 The second was near the beach and a rain forest.  I saw scarlet macaws in flight and in nests, butterflies with lace wings, ants that carried leaves to their home and many other creatures.   I experienced the ocean among small islands formed by volcanoes.  The third location was in the mountains near the cloud forest.  I sat in a garden with literally hundreds of hummingbirds zipping by my head until my travel companions begged me to leave. I relaxed in spring pools heated by a volcano and climbed to see waterfalls where only chains separated us from the edge of the mountain. 

I saw more natural beauty than I thought possible.  We enjoyed every moment and every person we met.  In fact, we enjoyed it so much that we returned twice.  Each trip was wonderful and different in its own way, but none compared with that first experience.  And I got to experience it all while creating memories with, and enjoying the vacation planned by, my Mother. 

~Lori

 

The travel twitch

I’m a bit of a travel junky.  If I don’t have a (fun, non-work) trip in the works I tend to get a little skittish (I have a bit of a travel twitch and find myself consumed by planning trips that aren’t happening any time soon) .  Unfortunately, I’m a travel junky that needs to work and only have 20 vacation days per year (which according to salary.com makes me lucky) so I constantly feel like an inadequate travel junky.  My gut tells me I should be exploring somewhere new at least every other month (that’s when the travel-twitch starts) but instead it’s more like twice a year.

I’m not sure when it started exactly.  My first trip out of the country was just in 2004 (note: I had been to Cancun but I don’t count it if they pick you up from the airport and drop you at a resort that you never leave).  I went to Ireland.  It was awesome, but after just visiting again recently I realized that I didn’t have a clue where I had been and really had very few memories about the trip. I think it must have started to build slowly, and then started to get out of control about 5 years ago.  And now I’m obsessed.

I subscribe to 3 travel magazines.  I save said travel magazines and revisit them often, especially if I’m going to (or considering a trip to) one of the places they’ve highlighted.  I have a map in my living room of the places I’ve been and the places I want to see, and examine it every time I walk up my stairs.  I’m constantly buying books on travel and planning trips, and my latest obsession is doing the Trans Siberian railroad trip.    I could go on, but I won’t (you’re welcome).

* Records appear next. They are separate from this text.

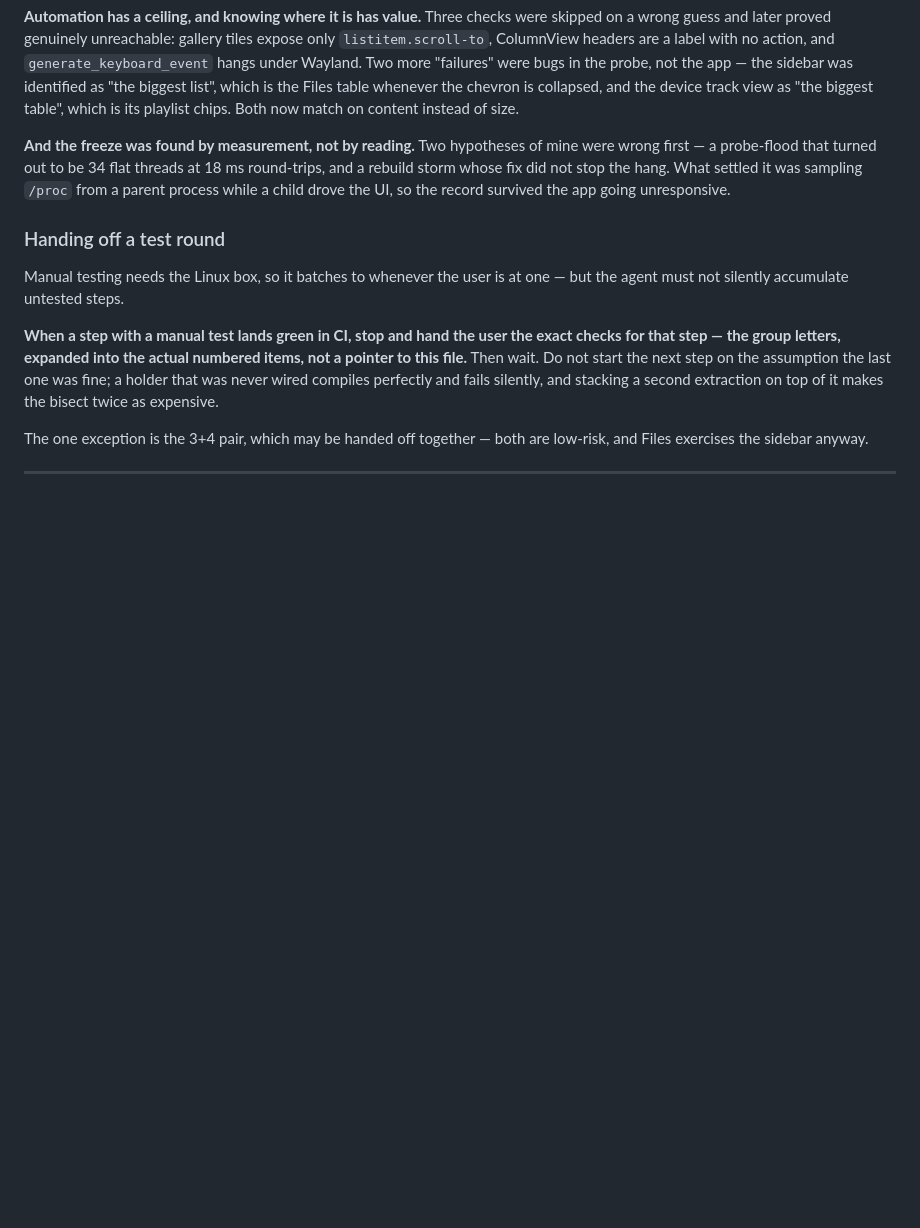
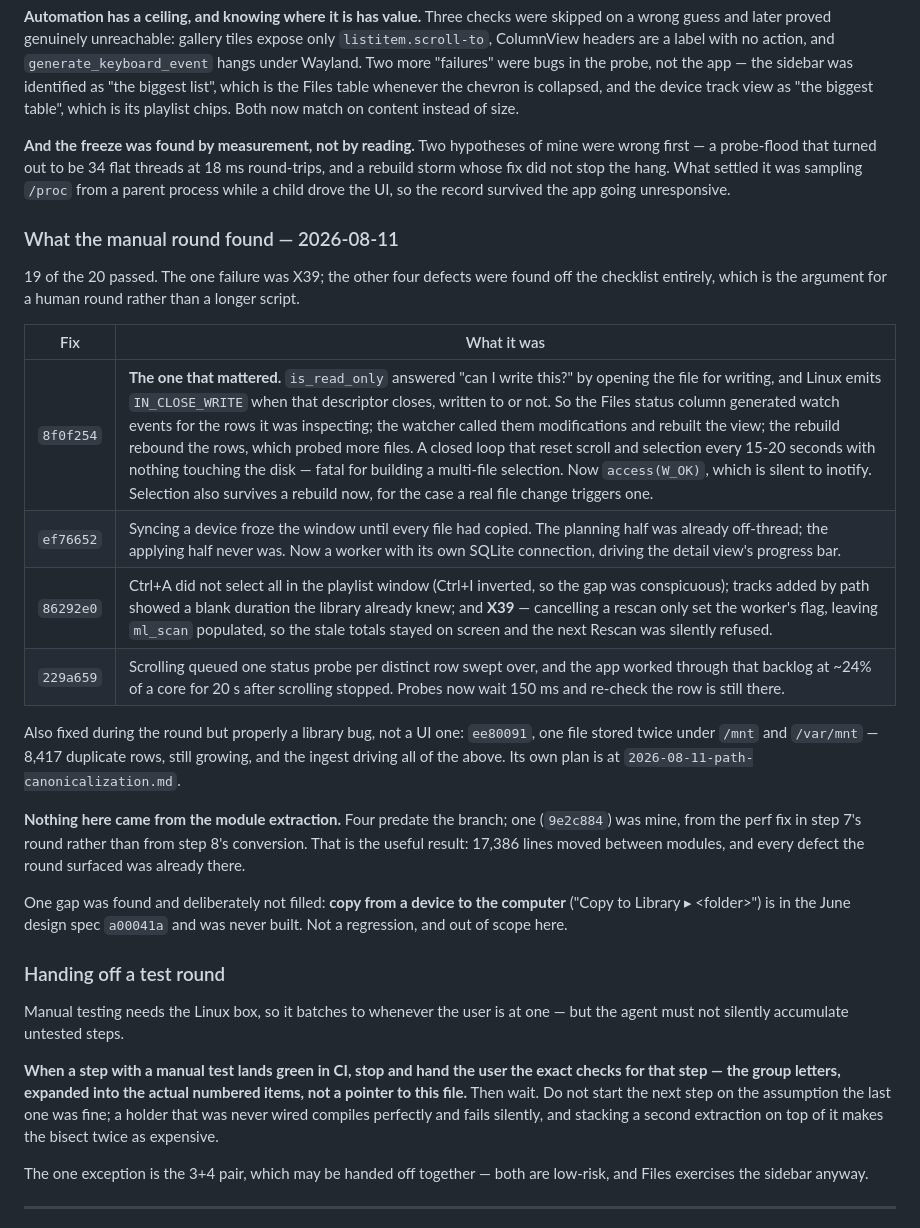
Before and after one commit to jrssae/sparkamp, a Markdown page: docs/gtk-breakup-plan.md, the part around one of its changes. Drawn GitHub-style; blank space fills up the shorter version.

```diff
--- a/docs/gtk-breakup-plan.md
+++ b/docs/gtk-breakup-plan.md
@@ -591,6 +589,33 @@ mine were wrong first — a probe-flood that turned out to be 34 flat threads at
 settled it was sampling `/proc` from a parent process while a child drove the
 UI, so the record survived the app going unresponsive.
 
+### What the manual round found — 2026-08-11
+
+19 of the 20 passed. The one failure was X39; the other four defects were
+found off the checklist entirely, which is the argument for a human round
+rather than a longer script.
+
+| Fix | What it was |
+|---|---|
+| `8f0f254` | **The one that mattered.** `is_read_only` answered "can I write this?" by opening the file for writing, and Linux emits `IN_CLOSE_WRITE` when that descriptor closes, written to or not. So the Files status column generated watch events for the rows it was inspecting; the watcher called them modifications and rebuilt the view; the rebuild rebound the rows, which probed more files. A closed loop that reset scroll and selection every 15-20 seconds with nothing touching the disk — fatal for building a multi-file selection. Now `access(W_OK)`, which is silent to inotify. Selection also survives a rebuild now, for the case a real file change triggers one. |
+| `ef76652` | Syncing a device froze the window until every file had copied. The planning half was already off-thread; the applying half never was. Now a worker with its own SQLite connection, driving the detail view's progress bar. |
+| `86292e0` | Ctrl+A did not select all in the playlist window (Ctrl+I inverted, so the gap was conspicuous); tracks added by path showed a blank duration the library already knew; and **X39** — cancelling a rescan only set the worker's flag, leaving `ml_scan` populated, so the stale totals stayed on screen and the next Rescan was silently refused. |
+| `229a659` | Scrolling queued one status probe per distinct row swept over, and the app worked through that backlog at ~24% of a core for 20 s after scrolling stopped. Probes now wait 150 ms and re-check the row is still there. |
+
+Also fixed during the round but properly a library bug, not a UI one:
+`ee80091`, one file stored twice under `/mnt` and `/var/mnt` — 8,417 duplicate
+rows, still growing, and the ingest driving all of the above. Its own plan is
+at `2026-08-11-path-canonicalization.md`.
+
+**Nothing here came from the module extraction.** Four predate the branch;
+one (`9e2c884`) was mine, from the perf fix in step 7's round rather than from
+step 8's conversion. That is the useful result: 17,386 lines moved between
+modules, and every defect the round surfaced was already there.
+
+One gap was found and deliberately not filled: **copy from a device to the
+computer** ("Copy to Library ▸ &lt;folder&gt;") is in the June design spec
+`a00041a` and was never built. Not a regression, and out of scope here.
+
 ### Handing off a test round
 
 Manual testing needs the Linux box, so it batches to whenever the user is at
```
Also changed, not shown: other parts of docs/gtk-breakup-plan.md (+10 -12 lines).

My parents, on the other hand, have never left the country (other than to Cancun – see note above).  Until recently, my dad didn’t seem to have any interest in even going anywhere, which completely blew my mind.  I took a trip with my girlfriends in 2008 to England, went to Stonehedge, and when I came back with pictures my dad finally admitted he’d like to see that some day.   I immediately told him I would plan a trip for our family.  I figured Ireland would be a great starter-country for traveling – minimal language barrier (I say minimal because even though its English, some of those guys talk reeeally fast), gorgeous landscapes, and our roots are almost all Irish.

Fast forward 3 years, and we are finally off!  I started ‘officially’ planning this trip in April of this year (that’s when I booked our first B&B) and we just got back last week.  The result: SUCCESS!! (for the most part).

How I rate success:

  1. We all came home… alive.
  2. We are all still talking.
  3. We really did have a great time.
  4. My parents are talking about renting a house in Dingle for a month when they officially retire.  If you’re ever going to Ireland, I would suggest you do the same – it’s freaking gorgeous.

So at dinner one of our last nights’ there, I ask them whether they will now start exploring on their own… and where they’d like to go next.  The response: wherever I’ll plan for them to go (in a nutshell).

They loved the trip because they had to do NO planning – never had to worry about where we were going, how to get there, or what we were going to do once we arrived.  But if I’m not doing the planning, they likely aren’t doing the traveling.

And I have now added trip planner to the list of things I want to be when I grow up.  Already on the list: barista, florist, furniture refinisher, lottery winner (all have the same odds of happening.)

–          Erin